Question: What is the difference between a rowhouse and a townhouse? Answer: About three zeros.
The above may point out a truth about the power of perception and marketing, but also can suggest it perhaps is time to take a new look at the humble rowhouse. With two existing warm walls, insulation on the roof, insulation front and rear, reconditioned windows, heat recovery ventilation (HRV), and renewed plaster, a row house can be an energy efficient structure at modest cost. The Healthy Rowhouse Project estimates that for the minimum of the $300,000 it takes to build a new affordable house in Philadelphia, between 14 and 30 homes can be improved. Preserving rowhouse blocks builds on architecturally significant assets. Preserving existing resources is environmentally sustainable.

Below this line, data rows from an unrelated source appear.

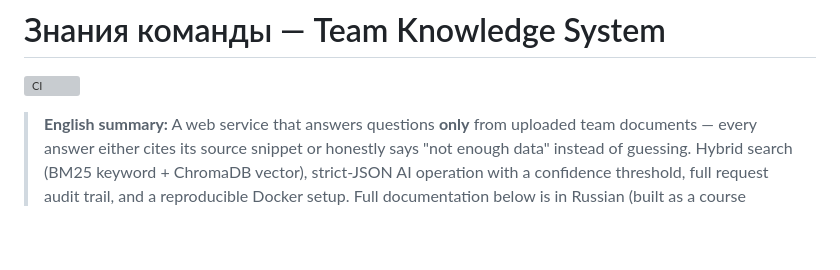
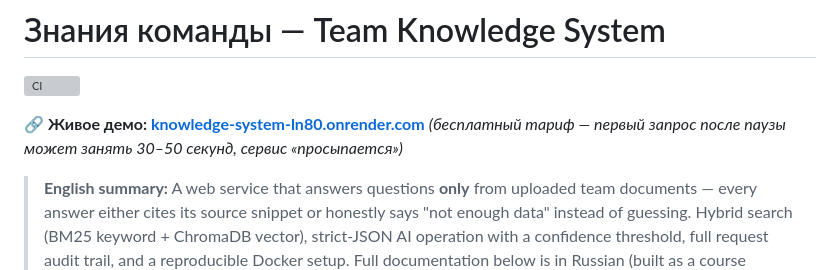
Before and after one commit to KirillTomenko/knowledge-system, a Markdown page: README.md, the part around the change. GitHub-like rendering; blank space fills up the shorter version; grey boxes are pictures that could not be loaded.

Commit message:
Add live demo link to README

```diff
--- a/README.md
+++ b/README.md
@@ -1,6 +1,9 @@
 # Знания команды — Team Knowledge System
 
 [![CI](https://github.com/KirillTomenko/knowledge-system/actions/workflows/ci.yml/badge.svg)](https://github.com/KirillTomenko/knowledge-system/actions/workflows/ci.yml)
+
+**🔗 Живое демо: [knowledge-system-ln80.onrender.com](https://knowledge-system-ln80.onrender.com)**
+_(бесплатный тариф — первый запрос после паузы может занять 30–50 секунд, сервис «просыпается»)_
 
 > **English summary:** A web service that answers questions **only** from
 > uploaded team documents — every answer either cites its source snippet
```
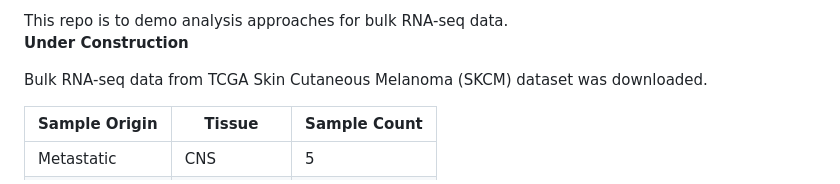
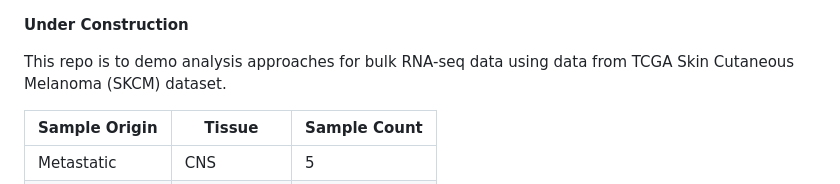
Before and after one commit to SciOmics/TCGA_Melanoma_RNASeq, a Markdown page: README.md, the part around the change. Rendered like a GitHub page.

Commit message:
moved text

```diff
--- a/README.md
+++ b/README.md
@@ -1,8 +1,7 @@
-This repo is to demo analysis approaches for bulk RNA-seq data.
-\
 **Under Construction**
 
-Bulk RNA-seq data from TCGA Skin Cutaneous Melanoma (SKCM) dataset was downloaded.
+This repo is to demo analysis approaches for bulk RNA-seq data using data from TCGA Skin Cutaneous Melanoma (SKCM) dataset.
+
 
 | Sample Origin | Tissue | Sample Count |
 | --- | --- | --- |
```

The most sustainable home is the one that already exists. http://healthyrowhouse.org/recognizing-the-opportunity/
The first step is to evaluate the building for structural integrity from foundation to roof. What repairs are needed? What is the condition of existing joists? walls? windows, etc. How many layers on roof? What is the scope, sequence and critical path of work?
Roof- A flat roof on a row house may present an opportunity to cover the roof with a green roof which keeps the house cooler in summer, warmer in winter, extends the life of the roof and helps with storm water management and climate change. Using light weight growing mats over an EPDM membrane, we can position Darby as a leader in the green revolution. http://www.greenrooftechnology.com/advantages-of-green-roofs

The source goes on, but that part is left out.